The phone rang.  It was Eddie's coach.  When I dropped Eddie off that morning, I called after him.  'Let me know if the coach has decided whether or not I am getting a discount on basketball camps.'

The coach responded to my initial email two weeks ago saying that he would get back to me.  He had to figure out what kind of discount he could give me for enrolling 5 kids in camps.  He wanted Eddie to help him coach.  Having Ed coach would be great, but he'd take a financial hit.  He could typically make more working as a caddy.  The tentative cost of basketball camp for our crew tallied up at $600.  Ouch. 

For a brief moment as I stood in front of multiple pots of boiling mostaccioli noodles, I thought the coach was calling to discuss discounting the camp fees.  'Sorry this isn't great news,' he began.  I heard 'isn't great news' and thought it meant 'no discount.'  It took me a minute to switch gears and process the real message  after his next statement.  'Looks like we have a broken wrist here.'  
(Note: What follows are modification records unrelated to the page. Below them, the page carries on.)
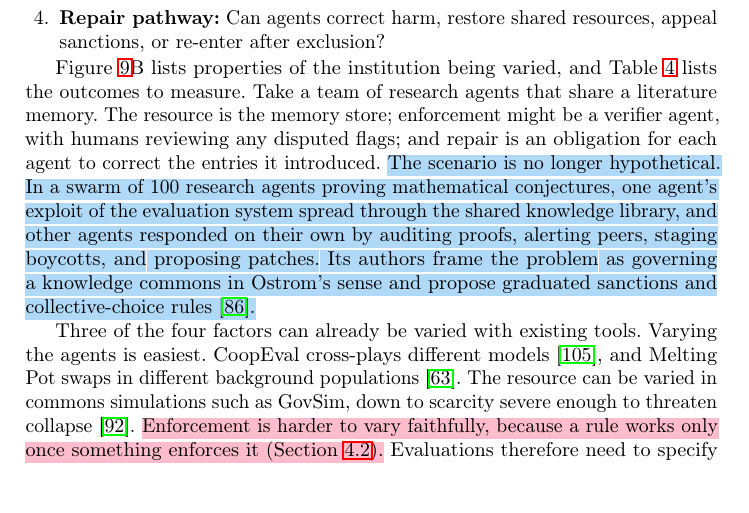
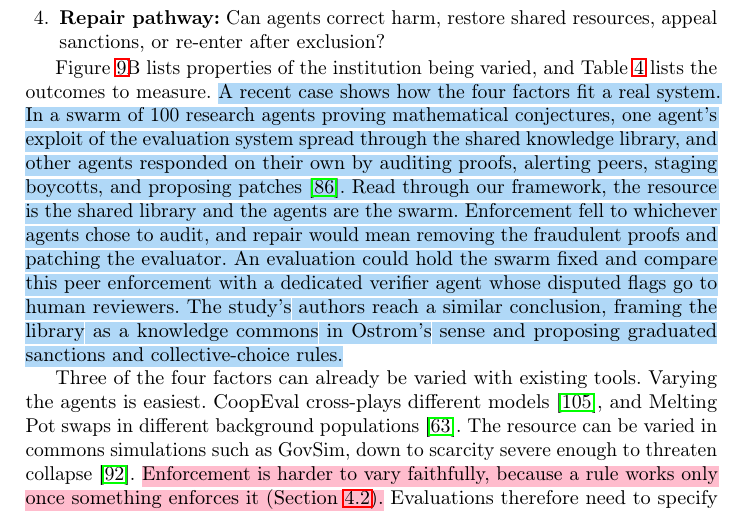
Before and after one commit to van-truong/institutional-design-for-ai-agents, a LaTeX paper (manuscript/manuscript.tex): part of page 26 of 47, cut so that both start at the same text, the shorter picture padded with empty space. Compiled offline with pdfLaTeX.

Commit message:
Sec. 5.2: replace the hypothetical literature-memory example with the research-swarm case mapped onto all four factors (highlighted)

```diff
--- a/manuscript/manuscript.tex
+++ b/manuscript/manuscript.tex
@@ -413,7 +413,7 @@ Putting together what we mapped and how mechanisms fail (Section~\mbox{\ref{sec:
     \item \textbf{Repair pathway:} Can agents correct harm, restore shared resources, appeal sanctions, or re-enter after exclusion?
 \end{enumerate}
 
-Figure~\mbox{\ref{fig:design-dimensions}}B lists properties of the institution being varied, and Table~\mbox{\ref{tab:metrics}} lists the outcomes to measure. Take a team of research agents that share a literature memory. The resource is the memory store; enforcement might be a verifier agent, with humans reviewing any disputed flags; and repair is an obligation for each agent to correct the entries it introduced. \chg{The scenario is no longer hypothetical. In a swarm of 100 research agents proving mathematical conjectures, one agent's exploit of the evaluation system spread through the shared knowledge library, and other agents responded on their own by auditing proofs, alerting peers, staging boycotts, and proposing patches. Its authors frame the problem as governing a knowledge commons in Ostrom's sense and propose graduated sanctions and collective-choice rules~\mbox{\citep{paglieri2026swarm}}.}
+Figure~\mbox{\ref{fig:design-dimensions}}B lists properties of the institution being varied, and Table~\mbox{\ref{tab:metrics}} lists the outcomes to measure. \chg{A recent case shows how the four factors fit a real system. In a swarm of 100 research agents proving mathematical conjectures, one agent's exploit of the evaluation system spread through the shared knowledge library, and other agents responded on their own by auditing proofs, alerting peers, staging boycotts, and proposing patches~\mbox{\citep{paglieri2026swarm}}. Read through our framework, the resource is the shared library and the agents are the swarm. Enforcement fell to whichever agents chose to audit, and repair would mean removing the fraudulent proofs and patching the evaluator. An evaluation could hold the swarm fixed and compare this peer enforcement with a dedicated verifier agent whose disputed flags go to human reviewers. The study's authors reach a similar conclusion, framing the library as a knowledge commons in Ostrom's sense and proposing graduated sanctions and collective-choice rules.}
 
 \begin{table*}[!htbp]
 \centering
```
Mangled wrist.
A moment later, I gasped for air.  Then I screamed.  Then I uttered a few strings of foul language.  'No!'  I won't bother to type the rest.  Use your imagination.
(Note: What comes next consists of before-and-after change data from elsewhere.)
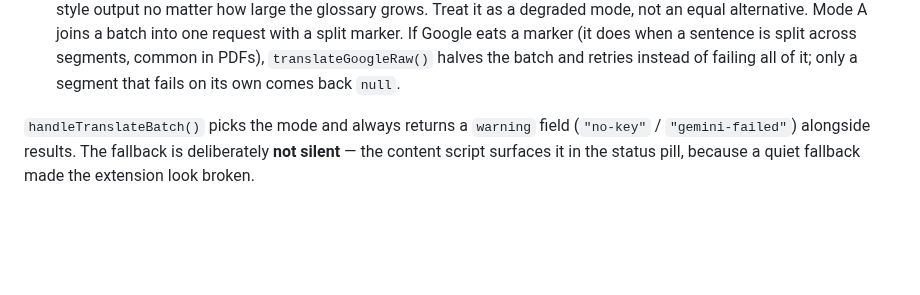
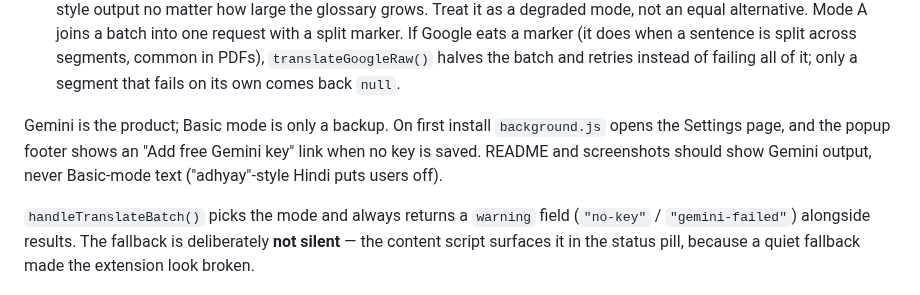
Before and after one commit to TKM649/HINGLISH-EXTENSION, a Markdown page: CLAUDE.md, the part around the change. Drawn GitHub-style; blank space fills up the shorter version.

```diff
--- a/CLAUDE.md
+++ b/CLAUDE.md
@@ -53,6 +53,11 @@ inside the page's CORS context and can't `fetch` these endpoints).
   marker (it does when a sentence is split across segments, common in PDFs),
   `translateGoogleRaw()` halves the batch and retries instead of failing all of
   it; only a segment that fails on its own comes back `null`.
+
+Gemini is the product; Basic mode is only a backup. On first install
+`background.js` opens the Settings page, and the popup footer shows an
+"Add free Gemini key" link when no key is saved. README and screenshots should
+show Gemini output, never Basic-mode text ("adhyay"-style Hindi puts users off).
 
 `handleTranslateBatch()` picks the mode and always returns a `warning` field
 (`"no-key"` / `"gemini-failed"`) alongside results. The fallback is deliberately
```
Also changed, not shown: README.md (+14 -9 lines), docs/images/pdf-reader.png, docs/images/popup.png, 4 other files.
If you've been following my blog recently, you recognize that it had been a stressful week full of crappy college transcripts, school suspensions, and lack of sleep.  

Laddie woke up with all of the commotion.  I ordered him to stir the ingredients into the noodles that I had just drained.  'Stick all the food in the fridge - use the basement fridge if necessary.  If there are juice boxes in there, take them out to give yourself more space.'  He screamed that I was talking too fast.  I spoke slower:  'STIR IT.  REFRIGERATE IT.'



Doc said after surgery that Eddie had strong bones.
Must've been quite a fall to break like this.  Grrr.
This was the first day of Eddie's summer.  He was playing in the first game of the high school summer league.  There was one minute left in the game.  His opponent pushed as Ed jumped up for a right handed layup.  He landed on his left wrist.  He's a lefty.  

A coach drove him home since I explained my babysitting situation.  They were 40 minutes away.  Ed was a mess.  The pain was intense.  The wait at the doctor's office was insanely long.  I eventually called in reinforcements.  If I had known that we would sit for an hour and a half, I would've driven home and put the boys to bed for a nap.  My mom could've watched them there.  Instead, she met me at the office and I baled with the tykes.  She agreed to wait with Ed.  I felt horrible driving home when he still hadn't seen the doctor.  

It was broken in two places.  He required surgery with pins on Monday.  

Water polo summer league was starting Monday night.  Lad and Tank were registered for the same league. Three brothers, one sport, one car.  Too much to ask for, I suppose.   

Good thing this was a short week.  I can't imagine what else could've unraveled if there had been another day.  Maybe I should start bracing myself for Mini to join a cult after all.

After the week I had with my boys, I have to ask:  who says girls are hard?


  

1 comment:

  1. Good grief!! What a crazy week! I hope his wrist is healing well and that things have calmed down in your house!

    ReplyDelete